● **Directions**:
Produce an exact copy of all the data below, dropping every image.

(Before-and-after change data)

◆ ◆ ◆

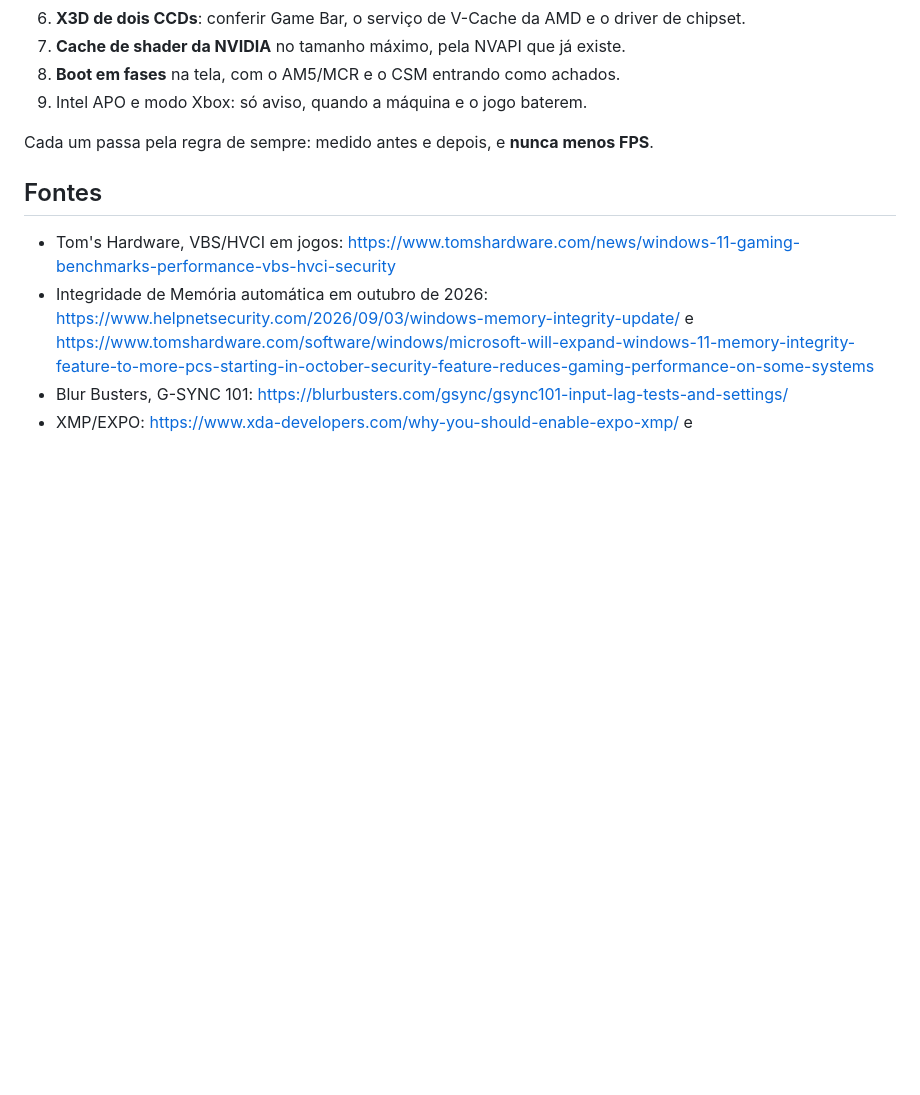
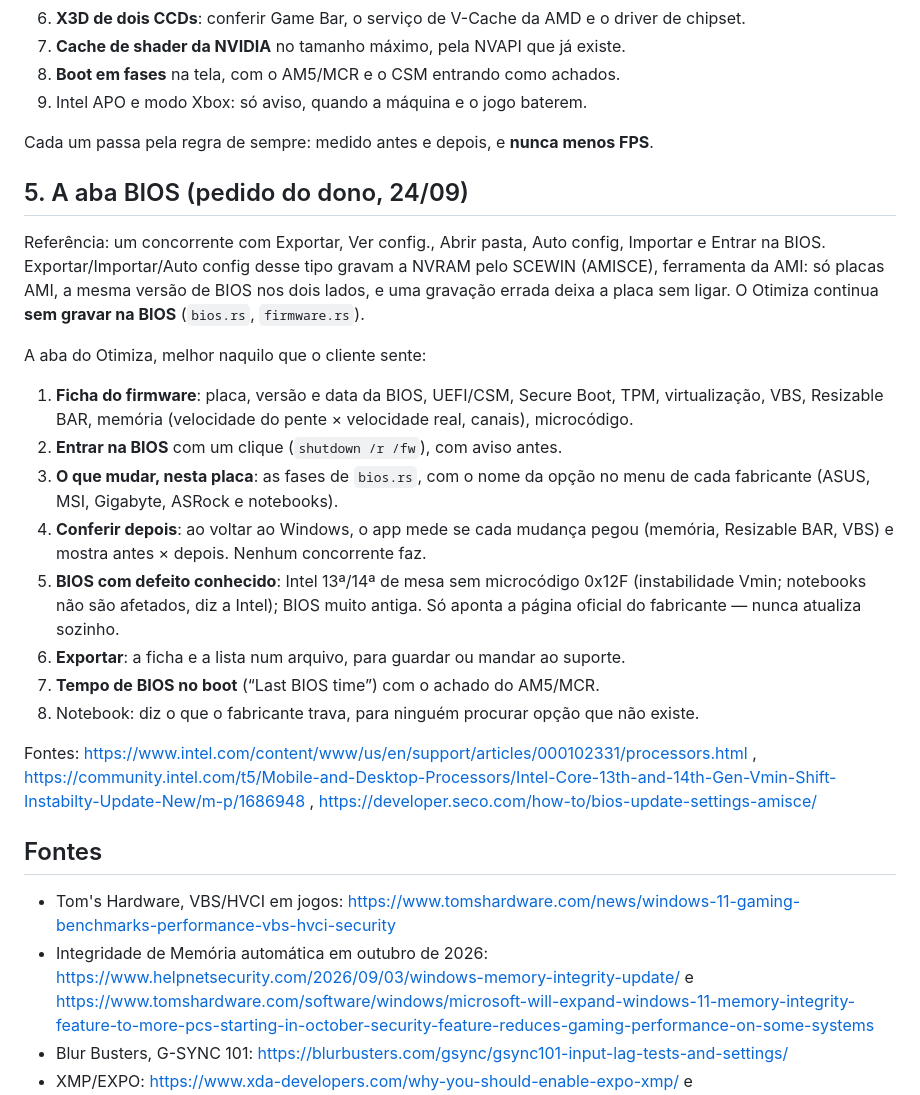
Before and after one commit to Otimiza-Oficial/Otimiza, a Markdown page: docs/planos/PESQUISA-3.0.md, the part around the change. Drawn GitHub-style; blank space fills up the shorter version.

Commit message:
Pesquisa da 3.0: a aba BIOS
Co-Authored-By: Claude Opus 5.5 <noreply@anthropic.com>

```diff
--- a/docs/planos/PESQUISA-3.0.md
+++ b/docs/planos/PESQUISA-3.0.md
@@ -88,6 +88,34 @@ Entra, nesta ordem de valor:
 
 Cada um passa pela regra de sempre: medido antes e depois, e **nunca menos FPS**.
 
+## 5. A aba BIOS (pedido do dono, 24/09)
+
+Referência: um concorrente com Exportar, Ver config., Abrir pasta, Auto config,
+Importar e Entrar na BIOS. Exportar/Importar/Auto config desse tipo gravam a
+NVRAM pelo SCEWIN (AMISCE), ferramenta da AMI: só placas AMI, a mesma versão
+de BIOS nos dois lados, e uma gravação errada deixa a placa sem ligar. O
+Otimiza continua **sem gravar na BIOS** (`bios.rs`, `firmware.rs`).
+
+A aba do Otimiza, melhor naquilo que o cliente sente:
+1. **Ficha do firmware**: placa, versão e data da BIOS, UEFI/CSM, Secure Boot,
+   TPM, virtualização, VBS, Resizable BAR, memória (velocidade do pente ×
+   velocidade real, canais), microcódigo.
+2. **Entrar na BIOS** com um clique (`shutdown /r /fw`), com aviso antes.
+3. **O que mudar, nesta placa**: as fases de `bios.rs`, com o nome da opção
+   no menu de cada fabricante (ASUS, MSI, Gigabyte, ASRock e notebooks).
+4. **Conferir depois**: ao voltar ao Windows, o app mede se cada mudança pegou
+   (memória, Resizable BAR, VBS) e mostra antes × depois. Nenhum concorrente faz.
+5. **BIOS com defeito conhecido**: Intel 13ª/14ª de mesa sem microcódigo 0x12F
+   (instabilidade Vmin; notebooks não são afetados, diz a Intel); BIOS muito
+   antiga. Só aponta a página oficial do fabricante — nunca atualiza sozinho.
+6. **Exportar**: a ficha e a lista num arquivo, para guardar ou mandar ao suporte.
+7. **Tempo de BIOS no boot** (“Last BIOS time”) com o achado do AM5/MCR.
+8. Notebook: diz o que o fabricante trava, para ninguém procurar opção que não existe.
+
+Fontes: https://www.intel.com/content/www/us/en/support/articles/000102331/processors.html ,
+https://community.intel.com/t5/Mobile-and-Desktop-Processors/Intel-Core-13th-and-14th-Gen-Vmin-Shift-Instabilty-Update-New/m-p/1686948 ,
+https://developer.seco.com/how-to/bios-update-settings-amisce/
+
 ## Fontes
 
 - Tom's Hardware, VBS/HVCI em jogos: https://www.tomshardware.com/news/windows-11-gaming-benchmarks-performance-vbs-hvci-security
```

◆ ◆ ◆

● **Output for this task**:
Before and after one commit to Otimiza-Oficial/Otimiza, a Markdown page: docs/planos/PESQUISA-3.0.md, the part around the change. Drawn GitHub-style; blank space fills up the shorter version.

Commit message:
Pesquisa da 3.0: a aba BIOS
Co-Authored-By: Claude Opus 5.5 <noreply@anthropic.com>

```diff
--- a/docs/planos/PESQUISA-3.0.md
+++ b/docs/planos/PESQUISA-3.0.md
@@ -88,6 +88,34 @@ Entra, nesta ordem de valor:
 
 Cada um passa pela regra de sempre: medido antes e depois, e **nunca menos FPS**.
 
+## 5. A aba BIOS (pedido do dono, 24/09)
+
+Referência: um concorrente com Exportar, Ver config., Abrir pasta, Auto config,
+Importar e Entrar na BIOS. Exportar/Importar/Auto config desse tipo gravam a
+NVRAM pelo SCEWIN (AMISCE), ferramenta da AMI: só placas AMI, a mesma versão
+de BIOS nos dois lados, e uma gravação errada deixa a placa sem ligar. O
+Otimiza continua **sem gravar na BIOS** (`bios.rs`, `firmware.rs`).
+
+A aba do Otimiza, melhor naquilo que o cliente sente:
+1. **Ficha do firmware**: placa, versão e data da BIOS, UEFI/CSM, Secure Boot,
+   TPM, virtualização, VBS, Resizable BAR, memória (velocidade do pente ×
+   velocidade real, canais), microcódigo.
+2. **Entrar na BIOS** com um clique (`shutdown /r /fw`), com aviso antes.
+3. **O que mudar, nesta placa**: as fases de `bios.rs`, com o nome da opção
+   no menu de cada fabricante (ASUS, MSI, Gigabyte, ASRock e notebooks).
+4. **Conferir depois**: ao voltar ao Windows, o app mede se cada mudança pegou
+   (memória, Resizable BAR, VBS) e mostra antes × depois. Nenhum concorrente faz.
+5. **BIOS com defeito conhecido**: Intel 13ª/14ª de mesa sem microcódigo 0x12F
+   (instabilidade Vmin; notebooks não são afetados, diz a Intel); BIOS muito
+   antiga. Só aponta a página oficial do fabricante — nunca atualiza sozinho.
+6. **Exportar**: a ficha e a lista num arquivo, para guardar ou mandar ao suporte.
+7. **Tempo de BIOS no boot** (“Last BIOS time”) com o achado do AM5/MCR.
+8. Notebook: diz o que o fabricante trava, para ninguém procurar opção que não existe.
+
+Fontes: https://www.intel.com/content/www/us/en/support/articles/000102331/processors.html ,
+https://community.intel.com/t5/Mobile-and-Desktop-Processors/Intel-Core-13th-and-14th-Gen-Vmin-Shift-Instabilty-Update-New/m-p/1686948 ,
+https://developer.seco.com/how-to/bios-update-settings-amisce/
+
 ## Fontes
 
 - Tom's Hardware, VBS/HVCI em jogos: https://www.tomshardware.com/news/windows-11-gaming-benchmarks-performance-vbs-hvci-security
```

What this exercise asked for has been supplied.